Let’s start with the good news. The vast majority of us are not subject to federal estate taxes because the current threshold is $11.7 million for individuals and $23.4 for couples filing jointly.
Unfortunately, the threshold for Maryland’s estate tax is considerably less. If a Maryland resident passes away in 2021 and has an estate with a gross value in excess of $5 million, his or her estate may be subject to Maryland estate tax. This is also true for people who own a commensurate amount of property in Maryland but are not actually residents of our state.
What constitutes the “gross” value of an estate? In general, it includes all property, personal or real, intangible or tangible, in which the decedent had an interest. To be more specific, a person’s gross estate can include:
- Joint assets with rights of survivorship
- Transfers made without adequate consideration
- Personal belongings
- Bank accounts
- Certificates of deposit
- Certain life insurance proceeds
- Certain business interests
- Funds from retirement accounts
- Real estate
- And more
The value of this property must be based on an appraisal by a Certified Appraiser.
It is important to note that assets left to a surviving spouse are not subject to Maryland estate tax, regardless of their value. However, this may not be the best long-term asset protection solution since these assets will be subject to estate tax upon the death of the second spouse. Also worth noting is the fact that numerous expenses can be deducted to reduce one’s exposure to Maryland estate tax.
As for how Maryland estate tax is calculated: According to the Maryland Comptroller, the credit used to determine the tax cannot exceed 16% of the amount by which the decedent’s taxable estate exceeds the Maryland estate tax exemption. As we have noted, that amount is currently $5 million. So, if the estate was appraised at $6 million, the maximum amount subject to the tax would be $1 million ($6 million-$5 million). Then, the actual tax would be 16% of $1 million, that is, $160,000.
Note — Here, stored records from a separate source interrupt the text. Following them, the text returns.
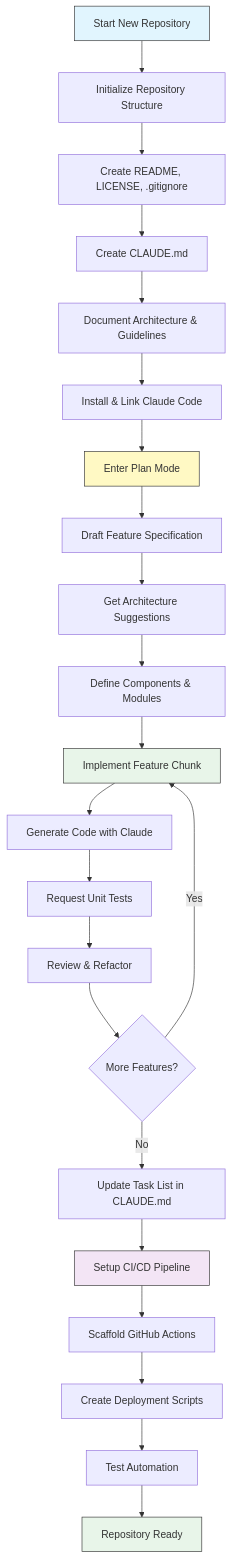
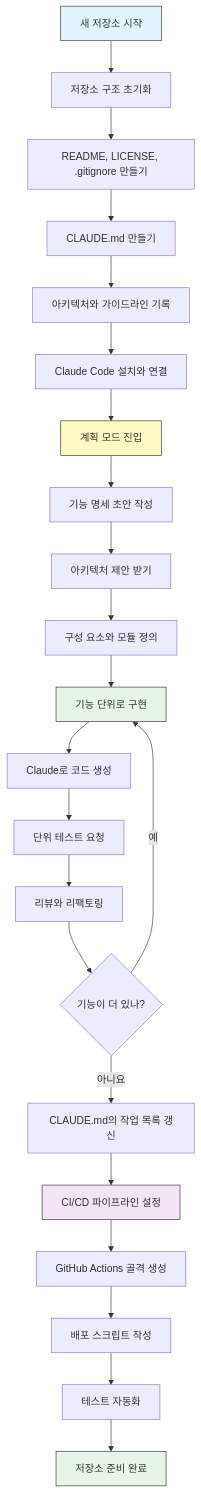
The first of 2 diagrams in resources.md (KIMDONGWHEE99/howkorean), drawn with Mermaid before and after one commit. The commit also changed other lines of this file, not shown here.

````diff
--- a/resources.md
+++ b/resources.md
@@ -122,33 +122,33 @@
 ```mermaid
 graph TD
-    A[Start New Repository] --> B[Initialize Repository Structure]
-    B --> C[Create README, LICENSE, .gitignore]
-    C --> D[Create CLAUDE.md]
-    D --> E[Document Architecture & Guidelines]
-    E --> F[Install & Link Claude Code]
+    A["새 저장소 시작"] --> B["저장소 구조 초기화"]
+    B --> C["README, LICENSE, .gitignore 만들기"]
+    C --> D["CLAUDE.md 만들기"]
+    D --> E["아키텍처와 가이드라인 기록"]
+    E --> F["Claude Code 설치와 연결"]
 
-    F --> G[Enter Plan Mode]
-    G --> H[Draft Feature Specification]
-    H --> I[Get Architecture Suggestions]
-    I --> J[Define Components & Modules]
+    F --> G["계획 모드 진입"]
+    G --> H["기능 명세 초안 작성"]
+    H --> I["아키텍처 제안 받기"]
+    I --> J["구성 요소와 모듈 정의"]
 
-    J --> K[Implement Feature Chunk]
-    K --> L[Generate Code with Claude]
-    L --> M[Request Unit Tests]
-    M --> N[Review & Refactor]
-    N --> O{More Features?}
-    O -->|Yes| K
-    O -->|No| P[Update Task List in CLAUDE.md]
+    J --> K["기능 단위로 구현"]
+    K --> L["Claude로 코드 생성"]
+    L --> M["단위 테스트 요청"]
+    M --> N["리뷰와 리팩토링"]
+    N --> O{"기능이 더 있나?"}
+    O -->|예| K
+    O -->|아니요| P["CLAUDE.md의 작업 목록 갱신"]
 
-    P --> Q[Setup CI/CD Pipeline]
-    Q --> R[Scaffold GitHub Actions]
-    R --> S[Create Deployment Scripts]
-    S --> T[Test Automation]
-    T --> U[Repository Ready]
+    P --> Q["CI/CD 파이프라인 설정"]
+    Q --> R["GitHub Actions 골격 생성"]
+    R --> S["배포 스크립트 작성"]
+    S --> T["테스트 자동화"]
+    T --> U["저장소 준비 완료"]
 
     style A fill:#e1f5fe,stroke:#333,color:#333
     style G fill:#fff9c4,stroke:#333,color:#333
     style K fill:#e8f5e9,stroke:#333,color:#333
     style Q fill:#f3e5f5,stroke:#333,color:#333
     style U fill:#e8f5e9,stroke:#333,color:#333
 ```
````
Given the potential exemptions and deductions, an estate with a gross value over $5 million will not necessarily owe Maryland estate tax. However, the executor will have to file a Maryland estate tax return within nine months of the decedent’s death unless an extension is requested and granted. If estate taxes are indeed owed to the state, they typically must be paid within nine months of the decedent’s passing even if a filing extension was granted. However, it is possible to be granted a payment schedule wherein payments are made in installments or deferred temporarily.
With proper planning, it is possible to structure one’s assets in such a way that Maryland (and federal) estate taxes can be minimized or eliminated entirely. We invite you to call the Law Offices of Clifford M. Cohen at (202) 895-2799 to schedule a meeting. We can meet in-person at our office or virtually via Zoom and other platforms.